Against Clement, who did not believe that the ineffable God had a proper name, I contend that not only is God’s name given in embryonic form to Israel in the form of YHWH (a name defined by God’s action), the final answer to Moses’ question comes only in Jesus Christ, where God reveals his ‘name’ (to. o;noma, sing. Matt 28:19), his ‘real name’, his ‘Christian name’ (Barth) – i.e. Father, Son, and Holy Spirit. Importantly, there is a correlation between the God who liberated Israel and the God who raised Jesus from the dead. He is the one God, now revealing his proper name in Jesus Christ. This is, for God, to show a vulnerability commensurate with the Incarnation itself. And in the person of Jesus Christ, through the ministry of the Spirit, we come to know not only God’s name, but God more fully. Not only has the one who has seen Jesus seen the Father, but it is only in Christ that we can address God by name in prayer.
The distinctive Christian name for God is in fact ‘the God and Father of our Lord Jesus Christ,’ and he is called Father, not so much when we are speaking about him, as when we are speaking to him. When Peter and Paul in their letters are doing their theological thinking, they speak about God, but when, as often happens, their thought takes wings and turns into praise and doxology, it is then that they address the Father (ie. 2 Corinthians 1:3, Ephesians 1:3, 1 Peter 1:3). The source of such prayer to the Father is of course Jesus himself, all of whose recorded prayers – with one exception on the cross – begin with ‘Father,’ and who, when asked for a prayer that would be distinctive to his disciples, said, ‘when you pray, say Father’ (Luke 11:12). However, when we worship God as Father, we must also relate both to his Son, and his Spirit. This is what Paul is saying in Galatians 4:6, ‘God sent the Spirit of his Son into our hearts, the Spirit who calls out: Abba, Father.’ We pray our prayers to the Father ‘through Jesus Christ our Lord,’ because it is through his Son made man as Jesus of Nazareth that God has shown himself to us. In the words and deeds, in the life, death and resurrection of Jesus we know what God’s attitude towards us is and that he is prepared to reclaim and remake us for himself.

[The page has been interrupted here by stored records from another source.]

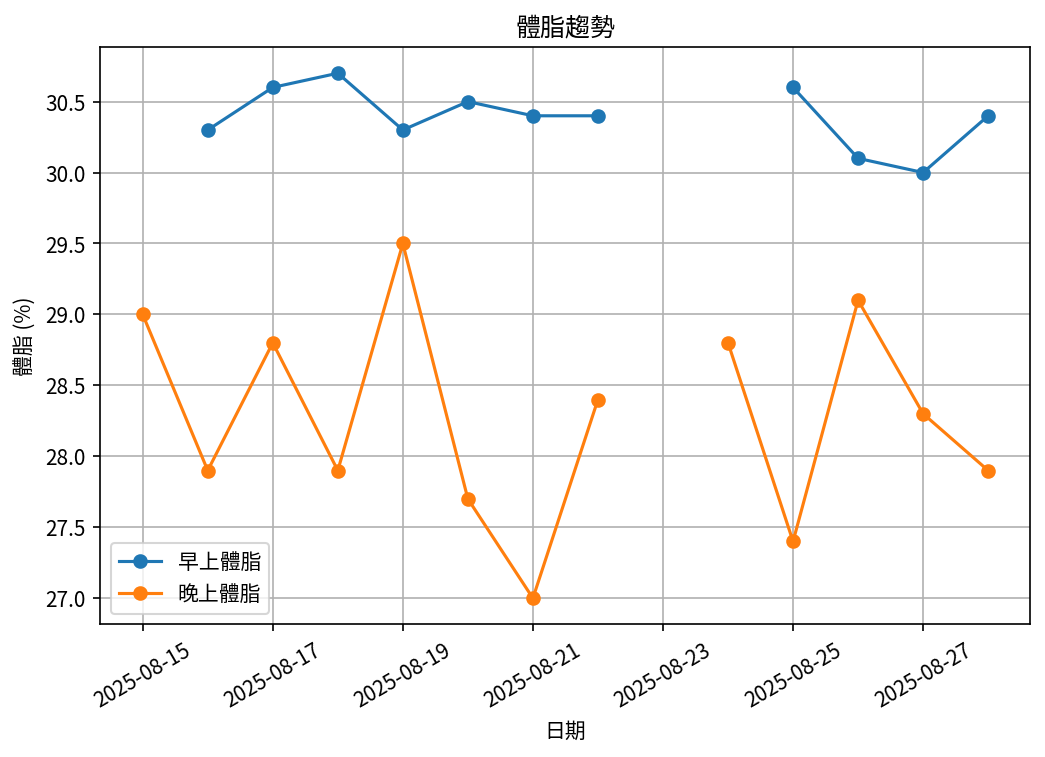
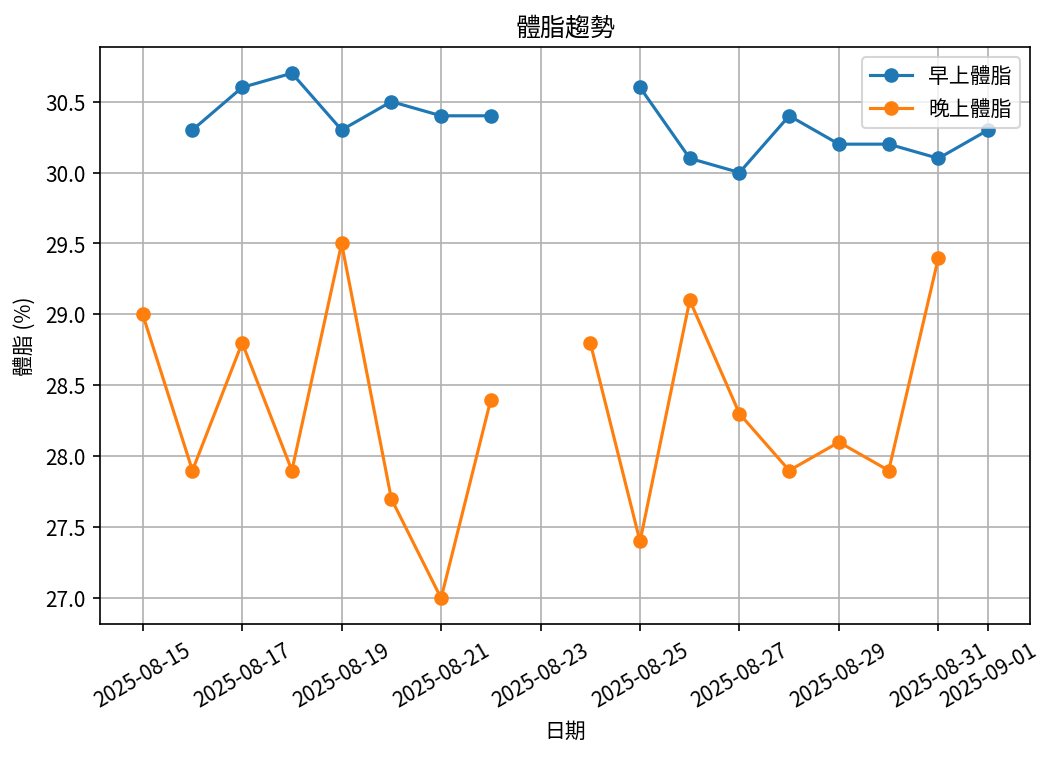
update values

diff --git a/reports/summary/overall_summary_report.md b/reports/summary/overall_summary_report.md
@@ -1,7 +1,7 @@
 # 📊 減重總結報告
 
-**總期間：2025/08/15 ～ 2025/08/28**  
-**追蹤期間：14 天 (2 週)**  
+**總期間：2025/08/15 ～ 2025/09/01**  
+**追蹤期間：18 天 (3 週)**  
 
 ---
 
@@ -10,16 +10,16 @@
 *顯示第一天與最近7天的數據*
 
 | 日期         | 早上體重 (kg)   | 晚上體重 (kg)   | 早上體脂 (%)   | 晚上體脂 (%)   |
-|:-------------|:----------------|:----------------|:---------------|:---------------|
-| 08/15 (週五) | 109.0           | 109.8           | nan            | 29.0           |
-| ...          | ...             | ...             | ...            | ...            |
-| 08/22 (週五) | 106.2           | 106.9           | 30.4           | 28.4           |
-| 08/23 (週六) | nan             | nan             | nan            | nan            |
-| 08/24 (週日) | nan             | 106.5           | nan            | 28.8           |
-| 08/25 (週一) | 105.8           | 106.2           | 30.6           | 27.4           |
-| 08/26 (週二) | 105.6           | 105.9           | 30.1           | 29.1           |
-| 08/27 (週三) | 105.2           | 105.9           | 30.0           | 28.3           |
-| 08/28 (週四) | 104.8           | 105.5           | 30.4           | 27.9           |
+|:-----------|:------------|:------------|:-----------|:-----------|
+| 08/15 (週五) | 109.0       | 109.8       | nan        | 29.0       |
+| ...        | ...         | ...         | ...        | ...        |
+| 08/26 (週二) | 105.6       | 105.9       | 30.1       | 29.1       |
+| 08/27 (週三) | 105.2       | 105.9       | 30.0       | 28.3       |
+| 08/28 (週四) | 104.8       | 105.5       | 30.4       | 27.9       |
+| 08/29 (週五) | 105.1       | 104.7       | 30.2       | 28.1       |
+| 08/30 (週六) | 104.3       | 104.2       | 30.2       | 27.9       |
+| 08/31 (週日) | 103.6       | 104.1       | 30.1       | 29.4       |
+| 09/01 (週一) | 104.0       | nan         | 30.3       | nan        |
 
 ---
 
@@ -32,24 +32,23 @@
 
 ## 📌 總體統計
 
-- **體重（AM）**：109.0 → 104.8 kg  (**-4.2 kg**), 總平均 107.0 kg  
-- **體重（PM）**：109.8 → 105.5 kg  (**-4.3 kg**), 總平均 107.4 kg  
-- **體重（AM+PM 平均）**：107.2 kg  
+- **體重（AM）**：109.0 → 104.0 kg  (**-5.0 kg**), 總平均 106.3 kg  
+- **體重（PM）**：109.8 → 104.1 kg  (**-5.7 kg**), 總平均 106.8 kg  
+- **體重（AM+PM 平均）**：106.6 kg  
 
-- **體脂（AM）**：30.3% → 30.4%  (**0.1%**), 總平均 30.4%  
-- **體脂（PM）**：29.0% → 27.9%  (**-1.1%**), 總平均 28.3%  
+- **體脂（AM）**：30.3% → 30.3%  (**0.0%**), 總平均 30.3%  
+- **體脂（PM）**：29.0% → 29.4%  (**0.4%**), 總平均 28.3%  
 - **體脂（AM+PM 平均）**：29.3%  
 
-- **追蹤天數**：14 天  
-- 平均每週體重變化（AM）：-2.1 kg/週  
-- 平均每週體重變化（PM）：-2.1 kg/週
+- **追蹤天數**：18 天  
+- 平均每週體重變化（AM）：-1.7 kg/週  
+- 平均每週體重變化（PM）：-1.9 kg/週
 
 ---
 
 ## 🎯 重點成果
 
-✅ **體重減少**：在 14 天內減重 4.2 kg（早上測量）  
-✅ **體脂下降**：體脂率降低 1.1%（晚上測量）  
+✅ **體重減少**：在 18 天內減重 5.0 kg（早上測量）  
 
 ## ✅ 持續建議
 - 維持 **高蛋白 (每公斤 1.6–2.0 g)** 與 **每週 2–3 次阻力訓練**  

diff --git a/reports/2025-CW03/2025-CW03_weekly_report.md b/reports/2025-CW03/2025-CW03_weekly_report.md
@@ -1,0 +1,42 @@
+# 📊 減重週報（2025-CW03）
+
+**週期：2025/08/29 ～ 2025/09/04**  
+
+---
+
+## 📈 體重與體脂紀錄
+
+| 日期         |   早上體重 (kg) |   晚上體重 (kg) |   早上體脂 (%) |   晚上體脂 (%) |
+|:-----------|------------:|------------:|-----------:|-----------:|
+| 08/29 (週五) |       105.1 |       104.7 |       30.2 |       28.1 |
+| 08/30 (週六) |       104.3 |       104.2 |       30.2 |       27.9 |
+| 08/31 (週日) |       103.6 |       104.1 |       30.1 |       29.4 |
+| 09/01 (週一) |       104   |       nan   |       30.3 |      nan   |
+
+---
+
+## 📊 趨勢圖
+
+![體重趨勢](2025-CW03_weight_trend.png)
+![體脂率趨勢](2025-CW03_bodyfat_trend.png)
+
+---
+
+## 📌 本週統計
+
+- 體重（AM）：105.1 → 104.0 kg  (**-1.1 kg**), 週平均 104.2 kg  
+- 體重（PM）：104.7 → 104.1 kg  (**-0.6 kg**), 週平均 104.3 kg  
+- 體重（AM+PM 平均）：104.3 kg  
+
+- 體脂（AM）：30.2% → 30.3%  (**0.1%**), 週平均 30.2%  
+- 體脂（PM）：28.1% → 29.4%  (**1.3%**), 週平均 28.5%  
+- 體脂（AM+PM 平均）：29.3%  
+
+- 紀錄天數：4 天
+
+---
+
+## ✅ 建議
+- 維持 **高蛋白 (每公斤 1.6–2.0 g)** 與 **每週 2–3 次阻力訓練**  
+- 飲水 **≥ 3 L/天**（依活動量調整）  
+- 若每週下降 > 2.5 kg，建議微調熱量或與醫師討論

That is why Christians worship God not as a remote and distant mystery shrouded in the glory of his deity, but as the one who in his love has come to us, lived among us, died for us and triumphed over our enemies. We call Jesus Lord, because we recognize in him God’s being and God’s presence, so that our whole relationship with God is based upon and shaped by what he is and has done. As John reports him as saying, ‘No one can come to the Father except through me’ (14:16) and, putting the same thing positively, ‘Anyone who has seen me has seen the Father’ (14:9). (The Forgotten Trinity, pp. 5-6)
God’s name brings both his identity and his uncircumscribable mystery into our very midst. Indeed, the truly mysterious God is not the nameless One, but the One who has a name and makes it known. ‘When you pray, say “Father”’. Everything said after that is supplementary.